▶ [Exercise input]
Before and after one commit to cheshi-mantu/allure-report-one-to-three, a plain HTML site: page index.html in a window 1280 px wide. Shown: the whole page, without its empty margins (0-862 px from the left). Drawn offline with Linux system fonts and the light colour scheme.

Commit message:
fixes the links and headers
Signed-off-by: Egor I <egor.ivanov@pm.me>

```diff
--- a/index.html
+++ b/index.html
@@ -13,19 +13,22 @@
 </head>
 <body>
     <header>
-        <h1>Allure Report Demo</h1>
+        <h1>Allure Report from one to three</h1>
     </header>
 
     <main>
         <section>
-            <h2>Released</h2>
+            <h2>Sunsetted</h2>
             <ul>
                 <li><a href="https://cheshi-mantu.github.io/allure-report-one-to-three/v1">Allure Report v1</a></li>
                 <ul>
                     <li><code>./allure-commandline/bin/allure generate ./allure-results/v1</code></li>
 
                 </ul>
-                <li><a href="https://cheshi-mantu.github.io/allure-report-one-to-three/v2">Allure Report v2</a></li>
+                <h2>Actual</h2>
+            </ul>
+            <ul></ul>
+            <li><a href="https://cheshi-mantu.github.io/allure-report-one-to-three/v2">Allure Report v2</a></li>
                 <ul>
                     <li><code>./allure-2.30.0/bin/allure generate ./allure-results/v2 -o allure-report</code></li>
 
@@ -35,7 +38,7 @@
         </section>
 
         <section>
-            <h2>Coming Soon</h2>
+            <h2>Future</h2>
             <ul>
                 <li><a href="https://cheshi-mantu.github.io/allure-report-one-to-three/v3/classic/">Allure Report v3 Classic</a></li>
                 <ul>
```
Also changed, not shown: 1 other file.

...

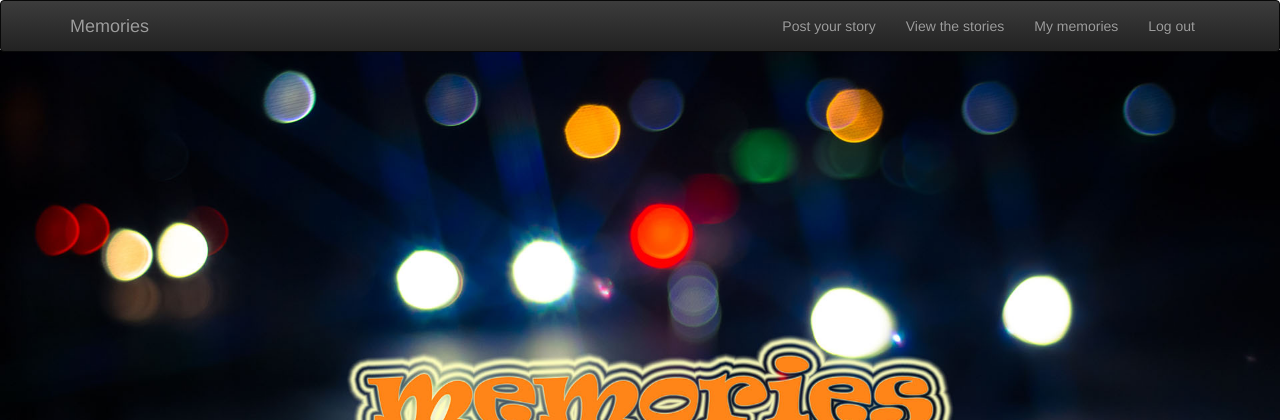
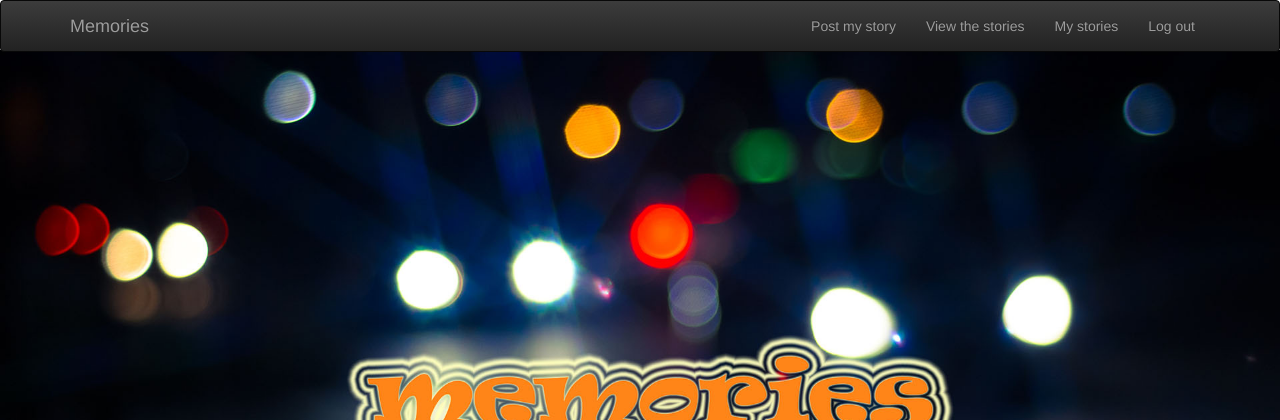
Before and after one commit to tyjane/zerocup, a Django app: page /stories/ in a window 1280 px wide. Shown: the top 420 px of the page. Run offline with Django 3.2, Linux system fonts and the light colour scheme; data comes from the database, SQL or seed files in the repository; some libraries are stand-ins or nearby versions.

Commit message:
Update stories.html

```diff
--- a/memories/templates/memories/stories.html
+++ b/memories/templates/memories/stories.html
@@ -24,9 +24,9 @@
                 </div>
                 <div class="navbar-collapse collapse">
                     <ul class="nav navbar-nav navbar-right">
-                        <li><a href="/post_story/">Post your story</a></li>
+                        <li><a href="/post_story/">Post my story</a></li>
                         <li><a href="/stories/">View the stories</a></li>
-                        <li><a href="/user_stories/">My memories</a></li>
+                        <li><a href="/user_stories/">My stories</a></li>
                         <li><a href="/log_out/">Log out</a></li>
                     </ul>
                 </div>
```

▶ [What is being asked] Single out each line of the records above with the string "memories" in it, and copy it.

▶ [Answer area]
--- a/memories/templates/memories/stories.html
+++ b/memories/templates/memories/stories.html
-                        <li><a href="/user_stories/">My memories</a></li>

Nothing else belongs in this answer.